Pinkleton said she survived a rape and an attempted rape during her first two years on campus. “The party culture on college campuses lends itself to sexual assaults,” she said.
In her statement, Sullivan encouraged the university community to participate in a review of the university’s sexual misconduct policy for students. “Providing candid feedback to this policy is a practical step that you can take to help,” she wrote, “and I hope that you will.”
She also sent a particular message to senior undergraduates on the day of the last home football game — a traditional occasion for the “fourth-year fifth,” in which some seniors drink to particular excess before kickoff: “I hope that you will embrace your role as leaders and demonstrate a renewed sense of responsibility to our community, and a renewed commitment to make that community better. It starts today.”
Phi Kappa Psi, the fraternity implicated in the Rolling Stone article, suspended activities at its U-Va. chapter Thursday. The fraternity’s national leadership said that it would cooperate in the police investigation and that it had launched its own internal investigation into the allegations.
Mrinalini Chakravorty, an English professor, said that the Greek system at U-Va. has run amok for years, contributing to the challenge of addressing sexual assaults on campus.

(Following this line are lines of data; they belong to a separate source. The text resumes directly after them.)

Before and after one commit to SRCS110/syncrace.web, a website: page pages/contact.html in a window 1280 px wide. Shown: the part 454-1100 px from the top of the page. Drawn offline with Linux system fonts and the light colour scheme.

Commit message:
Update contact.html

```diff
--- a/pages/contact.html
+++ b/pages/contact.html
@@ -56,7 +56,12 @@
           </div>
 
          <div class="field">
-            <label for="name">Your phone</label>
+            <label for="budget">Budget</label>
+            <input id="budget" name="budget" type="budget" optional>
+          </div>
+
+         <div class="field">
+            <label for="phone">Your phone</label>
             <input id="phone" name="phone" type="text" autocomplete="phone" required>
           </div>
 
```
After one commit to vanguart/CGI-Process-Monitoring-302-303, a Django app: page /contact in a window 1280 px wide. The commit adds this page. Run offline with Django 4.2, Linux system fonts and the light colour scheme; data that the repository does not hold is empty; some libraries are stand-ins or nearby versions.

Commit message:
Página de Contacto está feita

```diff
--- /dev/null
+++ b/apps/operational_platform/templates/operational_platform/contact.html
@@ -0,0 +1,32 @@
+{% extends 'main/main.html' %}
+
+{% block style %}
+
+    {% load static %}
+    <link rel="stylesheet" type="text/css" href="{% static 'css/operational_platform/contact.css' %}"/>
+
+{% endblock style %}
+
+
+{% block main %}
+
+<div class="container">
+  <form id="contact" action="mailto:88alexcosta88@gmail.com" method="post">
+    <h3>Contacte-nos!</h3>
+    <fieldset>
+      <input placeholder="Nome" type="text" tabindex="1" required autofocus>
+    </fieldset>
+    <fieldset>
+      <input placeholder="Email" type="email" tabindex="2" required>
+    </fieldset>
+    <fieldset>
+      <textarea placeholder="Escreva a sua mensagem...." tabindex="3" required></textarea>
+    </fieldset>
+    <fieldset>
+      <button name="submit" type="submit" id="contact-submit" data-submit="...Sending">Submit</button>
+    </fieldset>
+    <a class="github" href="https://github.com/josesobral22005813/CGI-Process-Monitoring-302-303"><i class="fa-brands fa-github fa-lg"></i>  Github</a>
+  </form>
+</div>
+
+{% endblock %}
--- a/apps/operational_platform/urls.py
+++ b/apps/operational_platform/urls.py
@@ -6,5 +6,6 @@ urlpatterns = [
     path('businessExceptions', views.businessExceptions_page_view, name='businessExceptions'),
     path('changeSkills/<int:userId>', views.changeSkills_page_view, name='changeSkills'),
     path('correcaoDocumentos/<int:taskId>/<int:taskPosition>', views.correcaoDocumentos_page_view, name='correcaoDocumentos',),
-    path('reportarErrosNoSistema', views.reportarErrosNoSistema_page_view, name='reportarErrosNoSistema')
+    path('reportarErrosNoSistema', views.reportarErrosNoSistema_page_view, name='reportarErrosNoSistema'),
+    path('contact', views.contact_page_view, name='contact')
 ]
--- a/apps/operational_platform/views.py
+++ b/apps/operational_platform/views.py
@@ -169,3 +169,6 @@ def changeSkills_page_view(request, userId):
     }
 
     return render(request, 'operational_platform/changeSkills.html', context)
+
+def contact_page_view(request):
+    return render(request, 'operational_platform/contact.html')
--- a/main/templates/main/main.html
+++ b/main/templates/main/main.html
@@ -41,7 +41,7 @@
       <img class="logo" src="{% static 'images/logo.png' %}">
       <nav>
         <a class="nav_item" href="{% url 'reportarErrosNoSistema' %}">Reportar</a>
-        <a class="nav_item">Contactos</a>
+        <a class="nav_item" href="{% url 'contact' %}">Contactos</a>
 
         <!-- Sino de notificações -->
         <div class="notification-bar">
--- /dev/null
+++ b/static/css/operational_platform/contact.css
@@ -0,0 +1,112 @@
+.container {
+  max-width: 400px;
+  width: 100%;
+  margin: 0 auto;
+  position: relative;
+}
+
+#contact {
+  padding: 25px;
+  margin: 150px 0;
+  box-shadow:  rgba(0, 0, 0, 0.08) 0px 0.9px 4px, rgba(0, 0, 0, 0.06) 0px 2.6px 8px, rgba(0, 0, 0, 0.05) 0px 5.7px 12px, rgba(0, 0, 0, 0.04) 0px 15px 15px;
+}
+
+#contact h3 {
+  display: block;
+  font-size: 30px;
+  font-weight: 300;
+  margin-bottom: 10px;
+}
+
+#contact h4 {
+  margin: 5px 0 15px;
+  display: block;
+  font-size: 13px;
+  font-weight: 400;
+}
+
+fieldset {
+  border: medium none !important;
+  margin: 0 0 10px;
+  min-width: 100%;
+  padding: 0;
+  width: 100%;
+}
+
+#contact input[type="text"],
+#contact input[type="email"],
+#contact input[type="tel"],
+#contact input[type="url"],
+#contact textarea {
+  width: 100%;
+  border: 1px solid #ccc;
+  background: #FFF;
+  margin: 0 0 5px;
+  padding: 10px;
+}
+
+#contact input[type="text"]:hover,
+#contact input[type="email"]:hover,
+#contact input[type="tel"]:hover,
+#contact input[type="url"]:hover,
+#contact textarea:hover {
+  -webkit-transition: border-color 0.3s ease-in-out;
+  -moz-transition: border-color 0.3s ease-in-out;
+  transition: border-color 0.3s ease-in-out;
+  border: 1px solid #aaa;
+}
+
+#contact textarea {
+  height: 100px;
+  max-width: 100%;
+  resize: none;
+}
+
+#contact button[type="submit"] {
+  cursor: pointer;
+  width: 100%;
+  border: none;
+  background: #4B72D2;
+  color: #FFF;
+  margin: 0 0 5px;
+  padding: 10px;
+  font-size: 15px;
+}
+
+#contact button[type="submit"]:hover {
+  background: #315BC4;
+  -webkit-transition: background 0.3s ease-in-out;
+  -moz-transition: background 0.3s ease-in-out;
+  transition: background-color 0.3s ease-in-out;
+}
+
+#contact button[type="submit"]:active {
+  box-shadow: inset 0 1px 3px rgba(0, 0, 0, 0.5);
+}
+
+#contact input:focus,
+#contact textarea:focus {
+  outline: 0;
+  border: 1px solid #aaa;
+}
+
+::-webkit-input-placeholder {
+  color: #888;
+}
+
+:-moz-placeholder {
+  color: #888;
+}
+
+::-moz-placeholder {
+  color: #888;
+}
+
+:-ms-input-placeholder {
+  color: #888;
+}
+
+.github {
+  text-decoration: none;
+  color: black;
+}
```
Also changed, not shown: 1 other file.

“The Greek life here is entrenched; it’s been tradition,” Chakravorty said. “The question of how to reform it is a big one.”
One mother of a recent U-Va. graduate from Northern Virginia said that the article left her daughter in tears. The mother said that she could not finish reading the article because “it was too painful.”
She said she believes that not much has changed since she was a student there three decades ago. As a freshman in the fall of 1978, the woman said she was date-raped after a party.
“What is seared into my memory is that he was on top of me, and I was saying, ‘No! No! No!’ ” she said. “I never told anybody. I felt shame and embarrassment. I thought it was my fault because I had gotten myself into that situation.”
The woman said she never reported the rape because she felt vulnerable and alone. The Washington Post generally does not name victims of sexual assault.
The woman said that the university should take responsibility for crimes that occur on campus. “I want to ask them, ‘What if this were your daughter? Or your sister?’ ” she said. “I don’t call myself a victim. I call myself a survivor.”
Michelle Boorstein contributed to this report.